MapReduce Examples

Here are a few simple examples of interesting programs that can be easily expressed as MapReduce computations.

Distributed Grep: The map function emits a line if it matches a given pattern. The reduce function is an identity function that just copies the supplied intermediate data to the output.

Count of URL Access Frequency: The map function processes logs of web page requests and outputs <URL, 1>. The reduce function adds together all values for the same URL and emits a <URL, total count> pair.

Reverse Web-Link Graph: The map function outputs <target, source> pairs for each link to a target URL found in a page named "source". The reduce function concatenates the list of all source URLs associated with a given target URL and emits the pair: <target, list(source)>.

Term-Vector per Host: A term vector summarizes the most important words that occur in a document or a set of documents as a list of <word, frequency> pairs. The map function emits a <hostname, term vector> pair for each input document (where the hostname is extracted from the URL of the document). The reduce function is passed all per-document term vectors for a given host. It adds these term vectors together, throwing away infrequent terms, and then emits a final <hostname, term vector> pair.

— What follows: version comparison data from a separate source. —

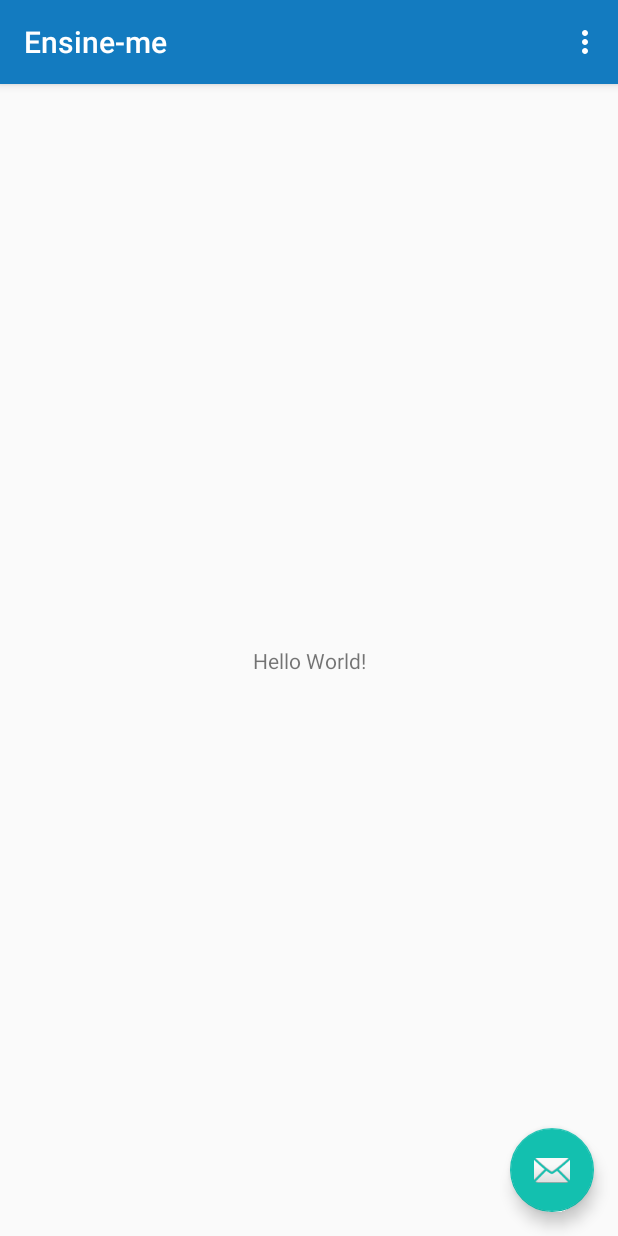
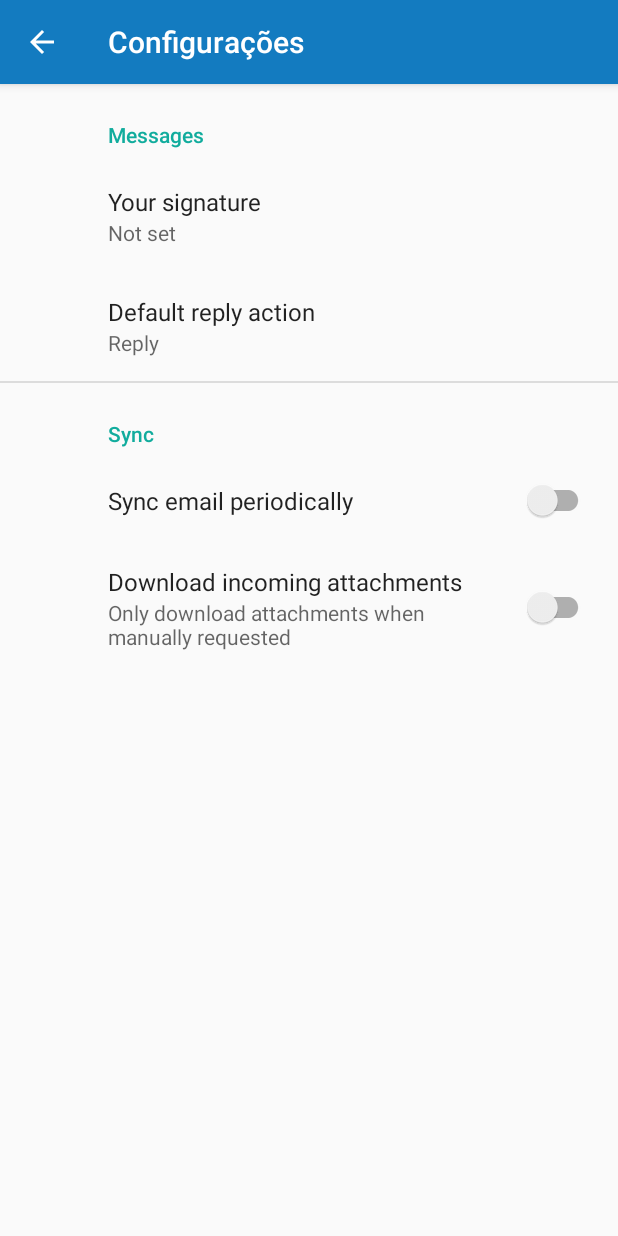
Before and after one commit to dheymia/Ensineme, an Android app: the screen it shows after launch (MainActivity before the commit, SettingsActivity after it), in the options menu, after a tap on "Settings", on a phone screen of 412 x 824 dp. Run offline under Robolectric (Android 15) with nearby library versions, the phone set to English and light mode, and no system bars; our stand-ins replace androidx.preference.

Commit message:
Inclusão da tela de configurações e nome do usuário registrado

```diff
--- a/app/build.gradle
+++ b/app/build.gradle
@@ -25,6 +25,7 @@
     implementation 'androidx.constraintlayout:constraintlayout:1.1.3'
     implementation 'com.google.android.material:material:1.0.0'
     implementation 'com.google.firebase:firebase-core:16.0.8'
+    implementation 'androidx.preference:preference:1.1.0-rc01'
     testImplementation 'junit:junit:4.12'
     androidTestImplementation 'androidx.test:runner:1.2.0'
     androidTestImplementation 'androidx.test.espresso:espresso-core:3.2.0'
--- a/app/src/main/AndroidManifest.xml
+++ b/app/src/main/AndroidManifest.xml
@@ -13,6 +13,14 @@
         android:supportsRtl="true"
         android:theme="@style/AppTheme">
         <activity
+            android:name=".SettingsActivity"
+            android:label="@string/title_activity_settings"
+            android:parentActivityName=".MainActivity">
+            <meta-data
+                android:name="android.support.PARENT_ACTIVITY"
+                android:value="senac.ensineme.MainActivity" />
+        </activity>
+        <activity
             android:name=".MainActivity"
             android:label="@string/app_name"
             android:theme="@style/AppTheme.NoActionBar">
--- a/app/src/main/java/senac/ensineme/MainActivity.java
+++ b/app/src/main/java/senac/ensineme/MainActivity.java
@@ -1,5 +1,7 @@
 package senac.ensineme;
 
+import android.content.Intent;
+import android.content.SharedPreferences;
 import android.os.Bundle;
 
 import com.google.android.material.floatingactionbutton.FloatingActionButton;
@@ -7,12 +9,16 @@
 
 import androidx.appcompat.app.AppCompatActivity;
 import androidx.appcompat.widget.Toolbar;
+import androidx.preference.PreferenceManager;
 
 import android.view.View;
 import android.view.Menu;
 import android.view.MenuItem;
+import android.widget.TextView;
 
 public class MainActivity extends AppCompatActivity {
+
+    private TextView txtNome;
 
     @Override
     protected void onCreate(Bundle savedInstanceState) {
@@ -20,6 +26,12 @@
         setContentView(R.layout.activity_main);
         Toolbar toolbar = findViewById(R.id.toolbar);
         setSupportActionBar(toolbar);
+        txtNome = findViewById(R.id.txtNome);
+
+        SharedPreferences sharedPreferences = PreferenceManager.getDefaultSharedPreferences(this);
+        String name = sharedPreferences.getString("signature", "visitante");
+
+        txtNome.setText("Olá " + name);
 
         FloatingActionButton fab = findViewById(R.id.fab);
         fab.setOnClickListener(new View.OnClickListener() {
@@ -47,7 +59,8 @@
 
         //noinspection SimplifiableIfStatement
         if (id == R.id.action_settings) {
-            return true;
+            Intent novaConfig = new Intent(getBaseContext(), SettingsActivity.class);
+            startActivity(novaConfig);
         }
 
         return super.onOptionsItemSelected(item);
--- /dev/null
+++ b/app/src/main/java/senac/ensineme/SettingsActivity.java
@@ -0,0 +1,31 @@
+package senac.ensineme;
+
+import android.os.Bundle;
+
+import androidx.appcompat.app.ActionBar;
+import androidx.appcompat.app.AppCompatActivity;
+import androidx.preference.PreferenceFragmentCompat;
+
+public class SettingsActivity extends AppCompatActivity {
+
+    @Override
+    protected void onCreate(Bundle savedInstanceState) {
+        super.onCreate(savedInstanceState);
+        setContentView(R.layout.settings_activity);
+        getSupportFragmentManager()
+                .beginTransaction()
+                .replace(R.id.settings, new SettingsFragment())
+                .commit();
+        ActionBar actionBar = getSupportActionBar();
+        if (actionBar != null) {
+            actionBar.setDisplayHomeAsUpEnabled(true);
+        }
+    }
+
+    public static class SettingsFragment extends PreferenceFragmentCompat {
+        @Override
+        public void onCreatePreferences(Bundle savedInstanceState, String rootKey) {
+            setPreferencesFromResource(R.xml.root_preferences, rootKey);
+        }
+    }
+}
--- a/app/src/main/res/layout/content_main.xml
+++ b/app/src/main/res/layout/content_main.xml
@@ -1,20 +1,28 @@
 <?xml version="1.0" encoding="utf-8"?>
-<androidx.constraintlayout.widget.ConstraintLayout xmlns:android="http://schemas.android.com/apk/res/android"
+<LinearLayout xmlns:android="http://schemas.android.com/apk/res/android"
     xmlns:app="http://schemas.android.com/apk/res-auto"
     xmlns:tools="http://schemas.android.com/tools"
     android:layout_width="match_parent"
     android:layout_height="match_parent"
+    android:layout_margin="10dp"
+    android:orientation="vertical"
     app:layout_behavior="@string/appbar_scrolling_view_behavior"
     tools:context=".MainActivity"
     tools:showIn="@layout/activity_main">
 
+    <androidx.constraintlayout.widget.Guideline
+        android:id="@+id/guideline"
+        android:layout_width="match_parent"
+        android:layout_height="wrap_content"
+        android:orientation="horizontal" />
+
     <TextView
-        android:layout_width="wrap_content"
+        android:id="@+id/txtNome"
+        android:layout_width="match_parent"
         android:layout_height="wrap_content"
-        android:text="Hello World!"
-        app:layout_constraintBottom_toBottomOf="parent"
-        app:layout_constraintLeft_toLeftOf="parent"
-        app:layout_constraintRight_toRightOf="parent"
-        app:layout_constraintTop_toTopOf="parent" />
-
-</androidx.constraintlayout.widget.ConstraintLayout>
+        android:layout_marginRight="10dp"
+        android:gravity="right"
+        android:text="TextView"
+        android:textColor="@color/colorPrimaryDark"
+        android:textStyle="italic" />
+</LinearLayout>
--- /dev/null
+++ b/app/src/main/res/layout/settings_activity.xml
@@ -0,0 +1,9 @@
+<LinearLayout xmlns:android="http://schemas.android.com/apk/res/android"
+    android:layout_width="match_parent"
+    android:layout_height="match_parent">
+
+    <FrameLayout
+        android:id="@+id/settings"
+        android:layout_width="match_parent"
+        android:layout_height="match_parent" />
+</LinearLayout>
--- /dev/null
+++ b/app/src/main/res/values/arrays.xml
@@ -0,0 +1,12 @@
+<resources>
+    <!-- Reply Preference -->
+    <string-array name="reply_entries">
+        <item>Reply</item>
+        <item>Reply to all</item>
+    </string-array>
+
+    <string-array name="reply_values">
+        <item>reply</item>
+        <item>reply_all</item>
+    </string-array>
+</resources>
--- a/app/src/main/res/values/colors.xml
+++ b/app/src/main/res/values/colors.xml
@@ -1,6 +1,6 @@
 <?xml version="1.0" encoding="utf-8"?>
 <resources>
     <color name="colorPrimary">#137bc0</color>
-    <color name="colorPrimaryDark">#116eac</color>
-    <color name="colorAccent">#13c0af</color>
+    <color name="colorPrimaryDark">#116EAC</color>
+    <color name="colorAccent">#11ac9d</color>
 </resources>
--- a/app/src/main/res/values/strings.xml
+++ b/app/src/main/res/values/strings.xml
@@ -1,4 +1,20 @@
 <resources>
     <string name="app_name">Ensine-me</string>
     <string name="action_settings">Settings</string>
+    <string name="title_activity_settings">Configurações</string>
+
+    <!-- Preference Titles -->
+    <string name="messages_header">Messages</string>
+    <string name="sync_header">Sync</string>
+
+    <!-- Messages Preferences -->
+    <string name="signature_title">Your signature</string>
+    <string name="reply_title">Default reply action</string>
+
+    <!-- Sync Preferences -->
+    <string name="sync_title">Sync email periodically</string>
+    <string name="attachment_title">Download incoming attachments</string>
+    <string name="attachment_summary_on">Automatically download attachments for incoming emails
+    </string>
+    <string name="attachment_summary_off">Only download attachments when manually requested</string>
 </resources>
--- /dev/null
+++ b/app/src/main/res/xml/root_preferences.xml
@@ -0,0 +1,51 @@
+<!--
+  ~ Copyright 2018 The app Open Source Project
+  ~
+  ~ Licensed under the Apache License, Version 2.0 (the "License");
+  ~ you may not use this file except in compliance with the License.
+  ~ You may obtain a copy of the License at
+  ~
+  ~      http://www.apache.org/licenses/LICENSE-2.0
+  ~
+  ~ Unless required by applicable law or agreed to in writing, software
+  ~ distributed under the License is distributed on an "AS IS" BASIS,
+  ~ WITHOUT WARRANTIES OR CONDITIONS OF ANY KIND, either express or implied.
+  ~ See the License for the specific language governing permissions and
+  ~ limitations under the License.
+  -->
+
+<androidx.preference.PreferenceScreen xmlns:app="http://schemas.android.com/apk/res-auto">
+
+    <PreferenceCategory app:title="@string/messages_header">
+
+        <EditTextPreference
+            app:key="signature"
+            app:title="@string/signature_title"
+            app:useSimpleSummaryProvider="true" />
+
+        <ListPreference
+            app:defaultValue="reply"
+            app:entries="@array/reply_entries"
+            app:entryValues="@array/reply_values"
+            app:key="reply"
+            app:title="@string/reply_title"
+            app:useSimpleSummaryProvider="true" />
+
+    </PreferenceCategory>
+
+    <PreferenceCategory app:title="@string/sync_header">
+
+        <SwitchPreferenceCompat
+            app:key="sync"
+            app:title="@string/sync_title" />
+
+        <SwitchPreferenceCompat
+            app:dependency="sync"
+            app:key="attachment"
+            app:summaryOff="@string/attachment_summary_off"
+            app:summaryOn="@string/attachment_summary_on"
+            app:title="@string/attachment_title" />
+
+    </PreferenceCategory>
+
+</androidx.preference.PreferenceScreen>
```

Inverted Index: The map function parses each document, and emits a sequence of <word, document ID> pairs. The reduce function accepts all pairs for a given word, sorts the corresponding document IDs and emits a <word, list(document ID)> pair. The set of all output pairs forms a simple inverted index. It is easy to augment this computation to keep track of word positions. [1]


[1] Dean, Jeff and Ghemawat, Sanjay. MapReduce: Simplified Data Processing on Large Clusters

[2] Lammal, Ralf. Google's MapReduce Programming Model Revisited

[3] Open Source MapReduce: